• WORK INSTRUCTION:
Return only how many lines in the data include the string "border".
*** Begin section ***
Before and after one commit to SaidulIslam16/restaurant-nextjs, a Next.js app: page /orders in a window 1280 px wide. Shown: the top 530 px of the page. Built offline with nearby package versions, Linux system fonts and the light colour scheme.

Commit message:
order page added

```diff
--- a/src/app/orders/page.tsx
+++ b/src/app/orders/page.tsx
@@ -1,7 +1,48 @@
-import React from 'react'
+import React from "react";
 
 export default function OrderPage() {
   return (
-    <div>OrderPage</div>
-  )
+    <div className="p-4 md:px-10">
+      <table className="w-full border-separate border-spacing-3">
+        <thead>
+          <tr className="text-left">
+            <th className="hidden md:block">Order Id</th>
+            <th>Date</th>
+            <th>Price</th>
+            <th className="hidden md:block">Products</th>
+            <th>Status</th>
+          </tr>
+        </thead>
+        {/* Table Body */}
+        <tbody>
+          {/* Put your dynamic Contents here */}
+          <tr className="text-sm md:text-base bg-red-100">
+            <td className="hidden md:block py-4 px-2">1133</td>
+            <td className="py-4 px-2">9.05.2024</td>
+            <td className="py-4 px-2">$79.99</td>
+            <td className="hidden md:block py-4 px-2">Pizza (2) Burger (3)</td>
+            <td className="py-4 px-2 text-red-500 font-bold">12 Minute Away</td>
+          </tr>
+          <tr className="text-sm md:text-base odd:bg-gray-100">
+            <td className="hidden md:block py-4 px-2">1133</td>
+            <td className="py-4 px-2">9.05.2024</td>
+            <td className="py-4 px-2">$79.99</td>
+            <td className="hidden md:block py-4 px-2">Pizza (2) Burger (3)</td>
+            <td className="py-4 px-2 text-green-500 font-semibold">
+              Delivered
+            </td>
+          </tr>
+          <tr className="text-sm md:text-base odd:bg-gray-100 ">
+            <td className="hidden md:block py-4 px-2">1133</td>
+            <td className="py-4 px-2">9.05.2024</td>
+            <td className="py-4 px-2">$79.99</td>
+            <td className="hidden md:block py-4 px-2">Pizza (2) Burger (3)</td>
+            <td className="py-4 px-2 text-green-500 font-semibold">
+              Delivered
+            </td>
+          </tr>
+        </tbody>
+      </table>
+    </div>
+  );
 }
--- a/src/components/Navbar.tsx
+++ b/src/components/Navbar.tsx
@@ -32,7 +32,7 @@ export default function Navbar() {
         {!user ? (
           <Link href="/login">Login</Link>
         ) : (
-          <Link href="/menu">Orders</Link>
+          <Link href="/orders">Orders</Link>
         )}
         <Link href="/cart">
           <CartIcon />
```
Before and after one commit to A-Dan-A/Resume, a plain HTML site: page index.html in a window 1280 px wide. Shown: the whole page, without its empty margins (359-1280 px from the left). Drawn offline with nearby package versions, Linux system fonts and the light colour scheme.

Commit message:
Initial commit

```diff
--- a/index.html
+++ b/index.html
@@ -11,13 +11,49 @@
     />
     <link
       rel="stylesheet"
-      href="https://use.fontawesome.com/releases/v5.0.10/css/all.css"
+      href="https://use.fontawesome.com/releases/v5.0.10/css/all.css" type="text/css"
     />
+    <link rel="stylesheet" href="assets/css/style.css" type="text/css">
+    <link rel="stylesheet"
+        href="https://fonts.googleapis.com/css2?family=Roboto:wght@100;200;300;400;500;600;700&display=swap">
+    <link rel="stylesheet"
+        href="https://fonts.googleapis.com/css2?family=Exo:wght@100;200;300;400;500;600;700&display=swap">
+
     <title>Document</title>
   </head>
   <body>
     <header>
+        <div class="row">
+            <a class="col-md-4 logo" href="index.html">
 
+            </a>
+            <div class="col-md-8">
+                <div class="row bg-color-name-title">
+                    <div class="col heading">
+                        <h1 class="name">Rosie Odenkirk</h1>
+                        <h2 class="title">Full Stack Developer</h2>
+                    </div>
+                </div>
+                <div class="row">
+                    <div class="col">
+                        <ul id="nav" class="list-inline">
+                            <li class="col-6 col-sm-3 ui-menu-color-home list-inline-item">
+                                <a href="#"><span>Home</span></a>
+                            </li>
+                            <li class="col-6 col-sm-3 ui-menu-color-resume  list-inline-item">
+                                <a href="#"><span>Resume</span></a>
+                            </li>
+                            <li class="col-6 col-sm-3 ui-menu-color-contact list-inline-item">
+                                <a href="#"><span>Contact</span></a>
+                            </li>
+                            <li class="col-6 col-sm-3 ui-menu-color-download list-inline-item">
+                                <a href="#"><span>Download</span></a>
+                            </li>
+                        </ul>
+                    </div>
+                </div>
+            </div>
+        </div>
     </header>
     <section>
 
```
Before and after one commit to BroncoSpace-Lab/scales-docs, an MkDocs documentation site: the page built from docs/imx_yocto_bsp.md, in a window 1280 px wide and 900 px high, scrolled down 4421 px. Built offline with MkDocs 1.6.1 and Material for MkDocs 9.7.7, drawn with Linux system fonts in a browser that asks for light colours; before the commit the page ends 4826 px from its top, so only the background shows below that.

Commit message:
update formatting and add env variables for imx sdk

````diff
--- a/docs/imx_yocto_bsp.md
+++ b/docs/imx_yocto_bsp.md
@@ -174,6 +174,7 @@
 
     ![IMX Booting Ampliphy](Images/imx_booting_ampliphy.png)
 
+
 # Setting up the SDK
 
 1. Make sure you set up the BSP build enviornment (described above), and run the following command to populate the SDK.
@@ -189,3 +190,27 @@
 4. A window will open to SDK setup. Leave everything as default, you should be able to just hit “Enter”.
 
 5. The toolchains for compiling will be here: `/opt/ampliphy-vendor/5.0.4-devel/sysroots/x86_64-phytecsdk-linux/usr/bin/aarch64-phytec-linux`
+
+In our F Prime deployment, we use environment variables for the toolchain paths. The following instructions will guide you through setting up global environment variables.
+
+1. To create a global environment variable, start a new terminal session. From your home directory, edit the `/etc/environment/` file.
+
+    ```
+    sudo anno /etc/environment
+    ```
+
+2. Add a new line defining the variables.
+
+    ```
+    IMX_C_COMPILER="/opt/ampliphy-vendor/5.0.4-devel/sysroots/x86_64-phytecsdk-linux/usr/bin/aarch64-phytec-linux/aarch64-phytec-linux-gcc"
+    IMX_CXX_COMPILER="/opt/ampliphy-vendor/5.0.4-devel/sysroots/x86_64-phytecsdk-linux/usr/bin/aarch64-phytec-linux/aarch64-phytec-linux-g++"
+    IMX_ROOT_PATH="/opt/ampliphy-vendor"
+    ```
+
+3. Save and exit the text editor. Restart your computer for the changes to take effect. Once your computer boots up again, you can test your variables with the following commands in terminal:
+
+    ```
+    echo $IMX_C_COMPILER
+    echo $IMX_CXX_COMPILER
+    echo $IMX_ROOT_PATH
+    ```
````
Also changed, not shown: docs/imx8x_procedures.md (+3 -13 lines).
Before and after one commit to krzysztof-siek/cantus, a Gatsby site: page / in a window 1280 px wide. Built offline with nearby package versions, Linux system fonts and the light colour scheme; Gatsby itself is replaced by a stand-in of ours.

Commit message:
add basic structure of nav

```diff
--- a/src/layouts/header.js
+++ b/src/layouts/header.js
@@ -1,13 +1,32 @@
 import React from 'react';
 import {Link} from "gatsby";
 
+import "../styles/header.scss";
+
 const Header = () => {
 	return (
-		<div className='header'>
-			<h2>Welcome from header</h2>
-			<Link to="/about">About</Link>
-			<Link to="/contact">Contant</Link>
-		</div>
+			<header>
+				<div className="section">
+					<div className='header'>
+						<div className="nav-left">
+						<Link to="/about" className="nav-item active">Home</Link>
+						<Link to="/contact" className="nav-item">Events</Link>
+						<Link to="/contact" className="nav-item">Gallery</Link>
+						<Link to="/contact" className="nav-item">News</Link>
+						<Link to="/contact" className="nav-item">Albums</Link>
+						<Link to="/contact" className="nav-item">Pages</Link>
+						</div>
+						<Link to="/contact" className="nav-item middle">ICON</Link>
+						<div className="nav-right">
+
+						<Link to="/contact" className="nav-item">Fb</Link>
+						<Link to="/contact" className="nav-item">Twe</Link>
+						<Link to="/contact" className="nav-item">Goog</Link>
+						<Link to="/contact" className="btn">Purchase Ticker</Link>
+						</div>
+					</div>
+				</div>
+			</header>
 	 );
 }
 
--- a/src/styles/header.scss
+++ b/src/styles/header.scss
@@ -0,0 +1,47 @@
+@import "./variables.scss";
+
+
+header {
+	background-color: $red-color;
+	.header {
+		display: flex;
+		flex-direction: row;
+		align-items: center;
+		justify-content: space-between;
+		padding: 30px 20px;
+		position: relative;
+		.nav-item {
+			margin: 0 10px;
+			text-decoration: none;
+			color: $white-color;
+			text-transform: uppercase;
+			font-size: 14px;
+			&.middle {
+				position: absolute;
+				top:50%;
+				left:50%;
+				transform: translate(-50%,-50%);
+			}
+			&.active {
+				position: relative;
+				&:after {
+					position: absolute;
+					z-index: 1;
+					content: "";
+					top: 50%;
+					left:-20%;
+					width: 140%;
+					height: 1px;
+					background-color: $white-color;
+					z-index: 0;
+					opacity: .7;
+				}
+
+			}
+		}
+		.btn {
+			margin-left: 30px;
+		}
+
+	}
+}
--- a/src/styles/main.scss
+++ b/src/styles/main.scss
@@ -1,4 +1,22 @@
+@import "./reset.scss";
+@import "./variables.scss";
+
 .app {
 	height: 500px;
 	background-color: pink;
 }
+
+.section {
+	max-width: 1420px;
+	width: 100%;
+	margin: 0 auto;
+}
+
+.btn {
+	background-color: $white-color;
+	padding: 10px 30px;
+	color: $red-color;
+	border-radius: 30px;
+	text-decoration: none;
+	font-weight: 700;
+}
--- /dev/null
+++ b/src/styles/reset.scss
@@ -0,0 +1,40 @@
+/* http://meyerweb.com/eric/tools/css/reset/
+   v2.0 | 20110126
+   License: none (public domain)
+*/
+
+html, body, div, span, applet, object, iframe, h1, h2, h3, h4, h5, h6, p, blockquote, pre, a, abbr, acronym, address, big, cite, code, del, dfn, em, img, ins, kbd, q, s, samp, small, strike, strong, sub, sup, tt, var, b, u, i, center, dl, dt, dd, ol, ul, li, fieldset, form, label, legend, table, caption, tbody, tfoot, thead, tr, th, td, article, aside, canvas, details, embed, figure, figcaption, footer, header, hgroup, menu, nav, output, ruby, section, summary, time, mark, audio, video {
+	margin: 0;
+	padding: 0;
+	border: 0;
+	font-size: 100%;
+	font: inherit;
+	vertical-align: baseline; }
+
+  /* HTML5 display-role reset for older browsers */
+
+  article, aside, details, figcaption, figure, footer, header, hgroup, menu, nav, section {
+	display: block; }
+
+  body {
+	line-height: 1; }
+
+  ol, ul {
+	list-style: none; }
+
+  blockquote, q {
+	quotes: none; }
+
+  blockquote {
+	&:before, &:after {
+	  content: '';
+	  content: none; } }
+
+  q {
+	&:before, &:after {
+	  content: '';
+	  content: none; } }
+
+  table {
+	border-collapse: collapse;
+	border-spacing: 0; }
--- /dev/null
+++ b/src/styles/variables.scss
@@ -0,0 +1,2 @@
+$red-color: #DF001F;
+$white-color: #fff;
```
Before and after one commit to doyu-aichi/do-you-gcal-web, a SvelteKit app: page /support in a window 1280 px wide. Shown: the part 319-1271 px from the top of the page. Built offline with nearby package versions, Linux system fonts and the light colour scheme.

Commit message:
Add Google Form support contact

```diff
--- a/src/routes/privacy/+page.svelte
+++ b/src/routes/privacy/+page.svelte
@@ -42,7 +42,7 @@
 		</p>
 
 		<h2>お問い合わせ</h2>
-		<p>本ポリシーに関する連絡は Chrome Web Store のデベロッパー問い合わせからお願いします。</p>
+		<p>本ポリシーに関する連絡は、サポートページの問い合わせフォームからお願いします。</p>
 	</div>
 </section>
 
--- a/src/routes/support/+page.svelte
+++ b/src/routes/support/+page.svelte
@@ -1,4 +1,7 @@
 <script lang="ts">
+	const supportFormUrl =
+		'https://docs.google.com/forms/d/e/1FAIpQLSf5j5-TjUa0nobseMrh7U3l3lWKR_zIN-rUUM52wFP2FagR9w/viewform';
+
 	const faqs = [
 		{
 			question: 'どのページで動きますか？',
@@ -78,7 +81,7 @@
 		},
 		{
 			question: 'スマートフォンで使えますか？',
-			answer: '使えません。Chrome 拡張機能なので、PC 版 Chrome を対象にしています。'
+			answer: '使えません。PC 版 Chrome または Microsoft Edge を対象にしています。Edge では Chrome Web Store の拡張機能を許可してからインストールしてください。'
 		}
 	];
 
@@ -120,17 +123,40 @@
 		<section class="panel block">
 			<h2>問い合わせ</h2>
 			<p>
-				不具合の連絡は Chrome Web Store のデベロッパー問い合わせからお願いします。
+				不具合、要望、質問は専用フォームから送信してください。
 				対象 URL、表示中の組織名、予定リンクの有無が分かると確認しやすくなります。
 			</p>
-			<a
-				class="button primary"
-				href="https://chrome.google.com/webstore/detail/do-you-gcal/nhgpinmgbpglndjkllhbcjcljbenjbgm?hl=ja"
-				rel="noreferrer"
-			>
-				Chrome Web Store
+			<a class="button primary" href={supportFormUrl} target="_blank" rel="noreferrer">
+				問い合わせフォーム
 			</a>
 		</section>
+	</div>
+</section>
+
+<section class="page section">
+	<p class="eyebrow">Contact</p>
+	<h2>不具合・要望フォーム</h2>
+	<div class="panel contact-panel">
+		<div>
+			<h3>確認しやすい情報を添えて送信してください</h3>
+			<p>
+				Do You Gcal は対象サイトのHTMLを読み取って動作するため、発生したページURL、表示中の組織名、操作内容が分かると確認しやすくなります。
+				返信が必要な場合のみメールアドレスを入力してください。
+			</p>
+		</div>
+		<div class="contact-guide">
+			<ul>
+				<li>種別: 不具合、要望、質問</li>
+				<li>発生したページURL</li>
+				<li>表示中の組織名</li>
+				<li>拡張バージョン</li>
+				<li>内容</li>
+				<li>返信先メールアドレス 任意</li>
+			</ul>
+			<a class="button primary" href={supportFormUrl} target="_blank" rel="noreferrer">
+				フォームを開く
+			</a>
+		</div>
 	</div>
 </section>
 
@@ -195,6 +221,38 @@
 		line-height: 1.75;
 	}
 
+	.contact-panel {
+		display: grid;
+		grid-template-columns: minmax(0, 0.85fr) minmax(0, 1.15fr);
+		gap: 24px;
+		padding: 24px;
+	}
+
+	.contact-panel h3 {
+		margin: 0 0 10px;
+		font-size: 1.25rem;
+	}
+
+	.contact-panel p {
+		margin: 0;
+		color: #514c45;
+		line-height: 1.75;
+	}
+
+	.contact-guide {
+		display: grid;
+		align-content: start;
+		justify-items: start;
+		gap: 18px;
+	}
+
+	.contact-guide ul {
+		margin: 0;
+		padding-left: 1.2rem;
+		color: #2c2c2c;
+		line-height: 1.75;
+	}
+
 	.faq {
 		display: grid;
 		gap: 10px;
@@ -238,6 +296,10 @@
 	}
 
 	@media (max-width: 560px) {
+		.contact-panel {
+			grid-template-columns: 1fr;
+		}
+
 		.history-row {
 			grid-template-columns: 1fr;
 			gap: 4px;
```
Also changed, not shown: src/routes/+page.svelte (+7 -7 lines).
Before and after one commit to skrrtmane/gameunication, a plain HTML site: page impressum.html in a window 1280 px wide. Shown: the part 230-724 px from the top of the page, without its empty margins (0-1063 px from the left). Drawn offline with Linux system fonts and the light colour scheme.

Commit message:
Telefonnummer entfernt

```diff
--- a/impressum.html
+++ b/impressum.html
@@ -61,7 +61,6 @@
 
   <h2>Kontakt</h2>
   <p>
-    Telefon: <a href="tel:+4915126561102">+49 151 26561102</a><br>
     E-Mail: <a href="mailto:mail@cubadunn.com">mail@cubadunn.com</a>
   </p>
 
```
*** End section ***
• WRITTEN RESPONSE:
5